- About this task:
Whenever a line in the data contains "from", show that line.
━━━━━━━━━━━━━━━━━━━━━━━━━━━━━━
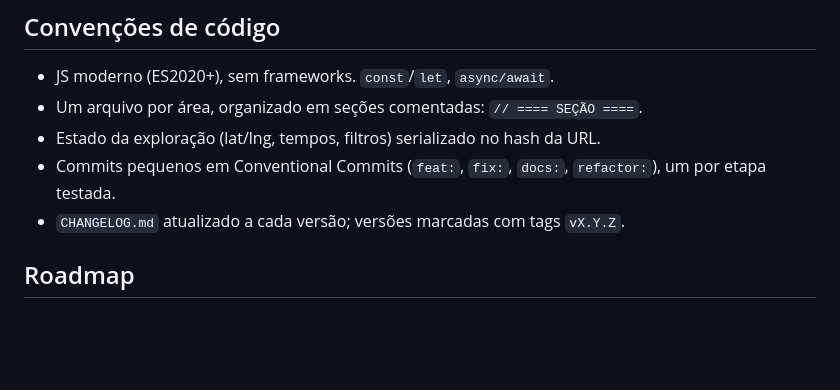
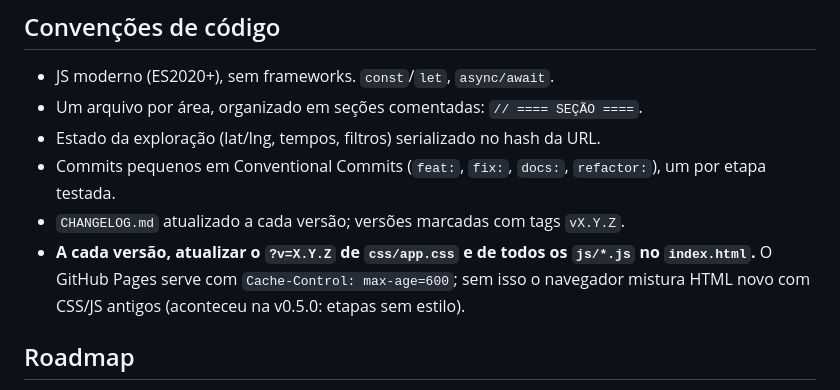
Before and after one commit to arthurmundim/isocronas-a-pe, a Markdown page: CLAUDE.md, the part around the change. GitHub-like rendering; blank space fills up the shorter version.

```diff
--- a/CLAUDE.md
+++ b/CLAUDE.md
@@ -81,6 +81,7 @@ Todas as chamadas passam por um cache em memória (chave = URL + body). Erros de
 - Estado da exploração (lat/lng, tempos, filtros) serializado no hash da URL.
 - Commits pequenos em Conventional Commits (`feat:`, `fix:`, `docs:`, `refactor:`), um por etapa testada.
 - `CHANGELOG.md` atualizado a cada versão; versões marcadas com tags `vX.Y.Z`.
+- **A cada versão, atualizar o `?v=X.Y.Z` de `css/app.css` e de todos os `js/*.js` no `index.html`.** O GitHub Pages serve com `Cache-Control: max-age=600`; sem isso o navegador mistura HTML novo com CSS/JS antigos (aconteceu na v0.5.0: etapas sem estilo).
 
 ## Roadmap
 
```
Also changed, not shown: CHANGELOG.md (+6 -0 lines).
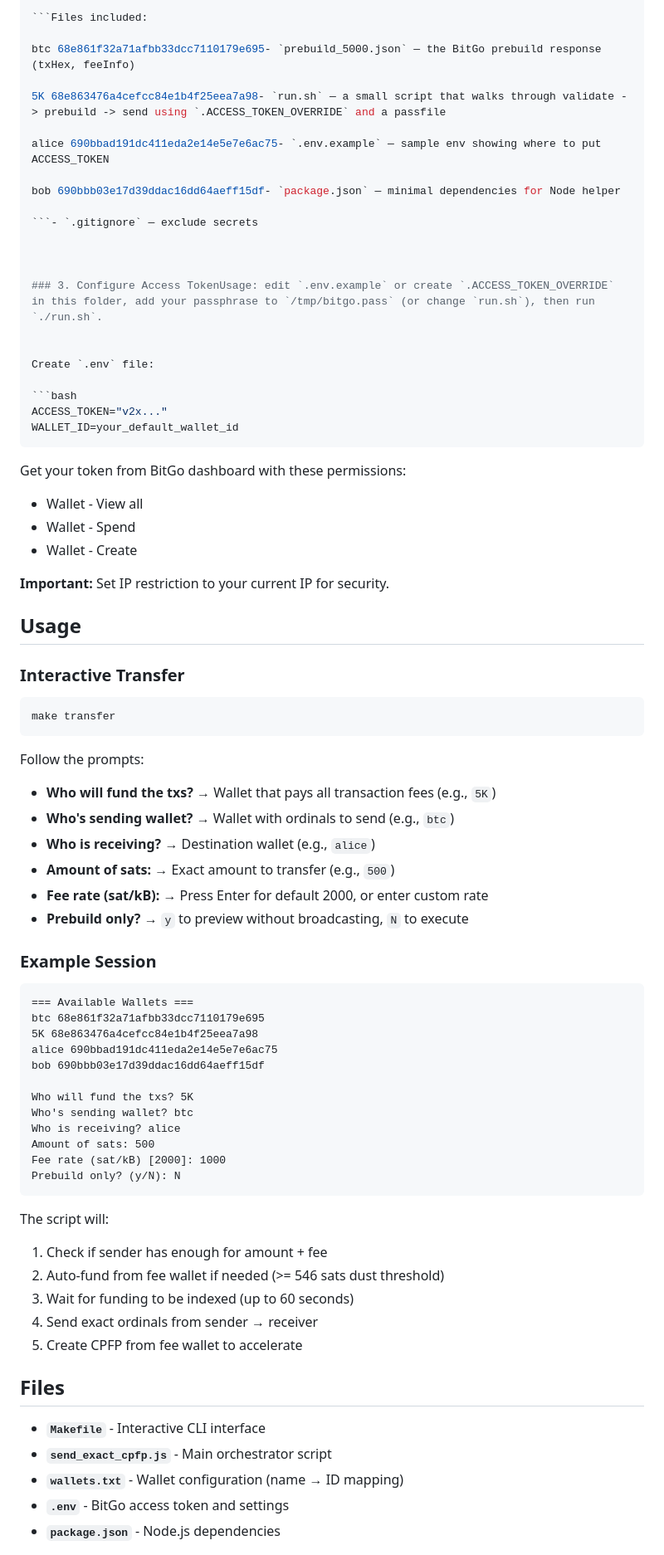
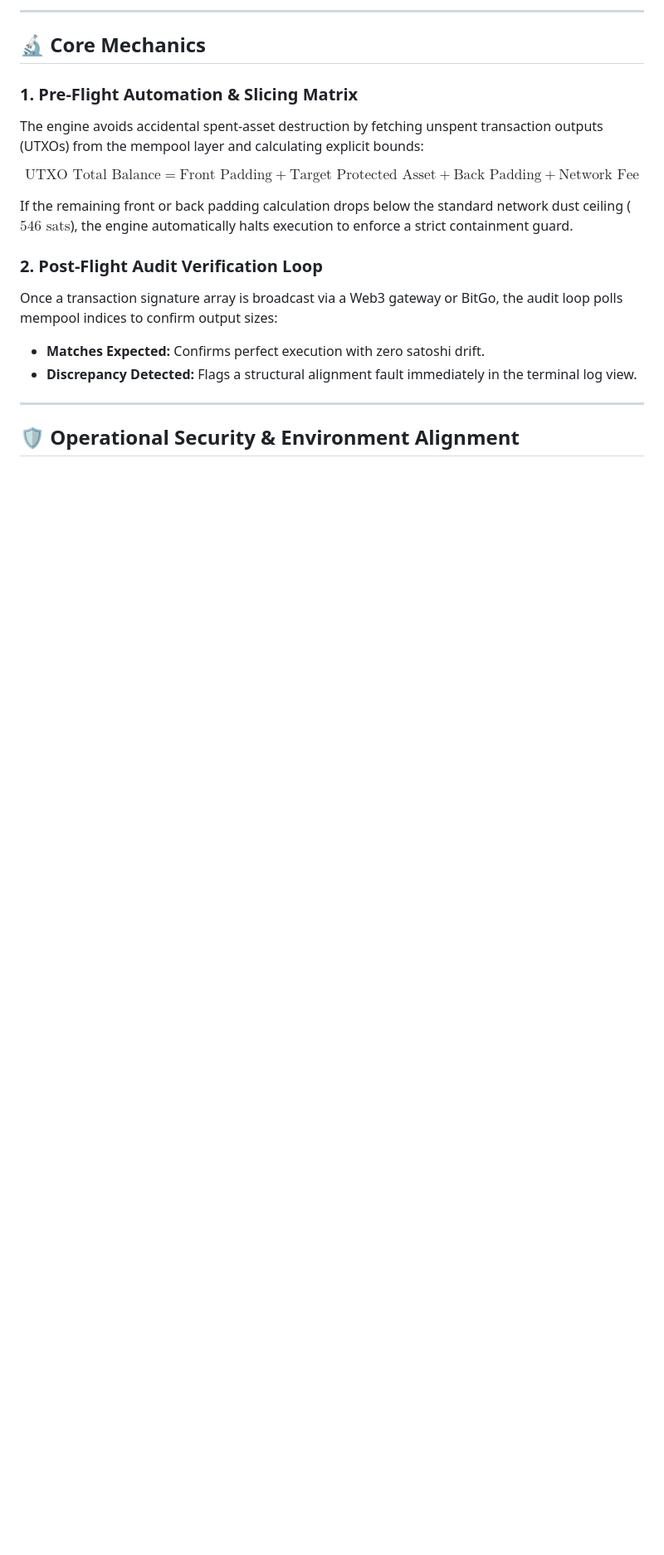
Before and after one commit to metaver5o/bitgo-webapp, a Markdown page: README.md, the part around one of its changes. Shown at 83% size. GitHub-like rendering; blank space fills up the shorter version.

````diff
--- a/README.md
+++ b/README.md
@@ -76,80 +72,24 @@ Edit `wallets.txt` with your wallet names and IDs:Minimal folder to reproduce th
 
-```Files included:
+---
 
-btc 68e861f32a71afbb33dcc7110179e695- `prebuild_5000.json` — the BitGo prebuild response (txHex, feeInfo)
+## 🔬 Core Mechanics
 
-5K 68e863476a4cefcc84e1b4f25eea7a98- `run.sh` — a small script that walks through validate -> prebuild -> send using `.ACCESS_TOKEN_OVERRIDE` and a passfile
+### 1. Pre-Flight Automation & Slicing Matrix
 
-alice 690bbad191dc411eda2e14e5e7e6ac75- `.env.example` — sample env showing where to put ACCESS_TOKEN
+The engine avoids accidental spent-asset destruction by fetching unspent transaction outputs (UTXOs) from the mempool layer and calculating explicit bounds:
 
-bob 690bbb03e17d39ddac16dd64aeff15df- `package.json` — minimal dependencies for Node helper
+$$\text{UTXO Total Balance} = \text{Front Padding} + \text{Target Protected Asset} + \text{Back Padding} + \text{Network Fee}$$
 
-```- `.gitignore` — exclude secrets
+If the remaining front or back padding calculation drops below the standard network dust ceiling ($546\text{ sats}$), the engine automatically halts execution to enforce a strict containment guard.
 
+### 2. Post-Flight Audit Verification Loop
 
+Once a transaction signature array is broadcast via a Web3 gateway or BitGo, the audit loop polls mempool indices to confirm output sizes:
 
-### 3. Configure Access TokenUsage: edit `.env.example` or create `.ACCESS_TOKEN_OVERRIDE` in this folder, add your passphrase to `/tmp/bitgo.pass` (or change `run.sh`), then run `./run.sh`.
+* **Matches Expected:** Confirms perfect execution with zero satoshi drift.
+* **Discrepancy Detected:** Flags a structural alignment fault immediately in the terminal log view.
 
+---
 
-Create `.env` file:
+## 🛡️ Operational Security & Environment Alignment
 
-```bash
-ACCESS_TOKEN="v2x..."
-WALLET_ID=your_default_wallet_id
-```
-
-Get your token from BitGo dashboard with these permissions:
-- Wallet - View all
-- Wallet - Spend
-- Wallet - Create
-
-**Important:** Set IP restriction to your current IP for security.
-
-## Usage
-
-### Interactive Transfer
-
-```bash
-make transfer
-```
-
-Follow the prompts:
-- **Who will fund the txs?** → Wallet that pays all transaction fees (e.g., `5K`)
-- **Who's sending wallet?** → Wallet with ordinals to send (e.g., `btc`)
-- **Who is receiving?** → Destination wallet (e.g., `alice`)
-- **Amount of sats:** → Exact amount to transfer (e.g., `500`)
-- **Fee rate (sat/kB):** → Press Enter for default 2000, or enter custom rate
-- **Prebuild only?** → `y` to preview without broadcasting, `N` to execute
-
-### Example Session
-
-```
-=== Available Wallets ===
-btc 68e861f32a71afbb33dcc7110179e695
-5K 68e863476a4cefcc84e1b4f25eea7a98
-alice 690bbad191dc411eda2e14e5e7e6ac75
-bob 690bbb03e17d39ddac16dd64aeff15df
-
-Who will fund the txs? 5K
-Who's sending wallet? btc
-Who is receiving? alice
-Amount of sats: 500
-Fee rate (sat/kB) [2000]: 1000
-Prebuild only? (y/N): N
-```
-
-The script will:
-1. Check if sender has enough for amount + fee
-2. Auto-fund from fee wallet if needed (>= 546 sats dust threshold)
-3. Wait for funding to be indexed (up to 60 seconds)
-4. Send exact ordinals from sender → receiver
-5. Create CPFP from fee wallet to accelerate
-
-## Files
-
-- **`Makefile`** - Interactive CLI interface
-- **`send_exact_cpfp.js`** - Main orchestrator script
-- **`wallets.txt`** - Wallet configuration (name → ID mapping)
-- **`.env`** - BitGo access token and settings
-- **`package.json`** - Node.js dependencies
-
````
Also changed, not shown: other parts of README.md (+58 -150 lines).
━━━━━━━━━━━━━━━━━━━━━━━━━━━━━━
- Task response:
+The engine avoids accidental spent-asset destruction by fetching unspent transaction outputs (UTXOs) from the mempool layer and calculating explicit bounds:
-Get your token from BitGo dashboard with these permissions:
-2. Auto-fund from fee wallet if needed (>= 546 sats dust threshold)
-4. Send exact ordinals from sender → receiver
-5. Create CPFP from fee wallet to accelerate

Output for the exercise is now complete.